You’ve mentioned theater a couple times. One was last what was the last show that you did?
Gary Dourdan: It’s been a while. I did it touring production two years ago? It was kind of a comedy and that was fun because I got to see cities that I hadn’t really spent any time in like Cleveland and DC. It didn’t last long; it was just a couple of months run but it was just good to get the engine rolling again. You recognize and remember how it is before you get on stage, your preparation time. And then once it opens, once the curtain call is happening, you’re in it and you’re waiting for your cue and your nerves are going. It’s a great feeling.
What’s been your worst audition?
Gary Dourdan: I think my audition for Hamilton was probably the worst audition that they’ve probably ever seen. I didn’t have a lot of time to prepare and I discovered at that audition that I was a terrible rapper.
That’s a great time to discover that.

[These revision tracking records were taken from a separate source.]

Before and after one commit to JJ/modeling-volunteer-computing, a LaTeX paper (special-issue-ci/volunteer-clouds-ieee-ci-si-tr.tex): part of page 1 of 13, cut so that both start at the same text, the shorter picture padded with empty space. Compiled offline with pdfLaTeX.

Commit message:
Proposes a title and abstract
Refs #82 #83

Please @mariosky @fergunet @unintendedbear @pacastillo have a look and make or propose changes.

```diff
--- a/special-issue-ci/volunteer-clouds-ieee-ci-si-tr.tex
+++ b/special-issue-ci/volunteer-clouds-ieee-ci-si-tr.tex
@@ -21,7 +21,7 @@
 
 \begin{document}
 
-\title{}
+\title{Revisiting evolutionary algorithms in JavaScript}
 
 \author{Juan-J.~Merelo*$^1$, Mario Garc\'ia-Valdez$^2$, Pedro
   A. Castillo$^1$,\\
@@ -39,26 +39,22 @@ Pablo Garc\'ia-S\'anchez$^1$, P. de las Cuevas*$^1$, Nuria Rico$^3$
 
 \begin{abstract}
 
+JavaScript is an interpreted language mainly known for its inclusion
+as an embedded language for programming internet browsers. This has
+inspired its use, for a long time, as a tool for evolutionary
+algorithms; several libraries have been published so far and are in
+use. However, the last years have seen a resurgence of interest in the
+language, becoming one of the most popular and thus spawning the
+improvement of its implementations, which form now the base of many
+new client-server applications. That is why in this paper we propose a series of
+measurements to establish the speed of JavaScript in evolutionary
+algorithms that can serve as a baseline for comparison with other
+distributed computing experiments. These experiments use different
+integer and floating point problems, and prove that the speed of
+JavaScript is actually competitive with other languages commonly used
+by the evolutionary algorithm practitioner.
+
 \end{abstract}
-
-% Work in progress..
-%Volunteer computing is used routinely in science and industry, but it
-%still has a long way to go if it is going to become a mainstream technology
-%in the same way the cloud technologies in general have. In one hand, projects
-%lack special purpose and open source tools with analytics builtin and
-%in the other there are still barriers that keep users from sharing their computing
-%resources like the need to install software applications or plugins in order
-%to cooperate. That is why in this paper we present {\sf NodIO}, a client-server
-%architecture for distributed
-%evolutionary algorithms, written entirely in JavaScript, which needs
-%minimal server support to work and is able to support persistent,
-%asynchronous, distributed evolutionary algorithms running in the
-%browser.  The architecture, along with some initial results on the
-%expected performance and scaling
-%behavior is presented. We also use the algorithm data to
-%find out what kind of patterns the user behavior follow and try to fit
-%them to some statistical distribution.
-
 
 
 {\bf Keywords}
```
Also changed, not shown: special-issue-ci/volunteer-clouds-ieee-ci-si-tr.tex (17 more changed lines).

Gary Dourdan: [laughs] Yeah, that was a great time to discover that in the audition room. Like I said, I didn’t have a lot of time to prepare with the piano accompaniment, so I sucked pretty bad. And I laugh about it now but during the time and anyone who’s ever had a bad audition, they know what I’m talking about: the sweaty palms, the choked-up voice when you’re trying to hit a note, it was all of that. And it wasn’t that long ago, so it’s never too late to suck. You’re never too old to suck.
But like a friend of mine once said, and this is a great quote: Dare to suck.
The best advice of all though is just be prepared before you walk in there and so you don’t waste somebody’s time. Just prepare.
Redemption Day is now available on Amazon and most streaming platforms.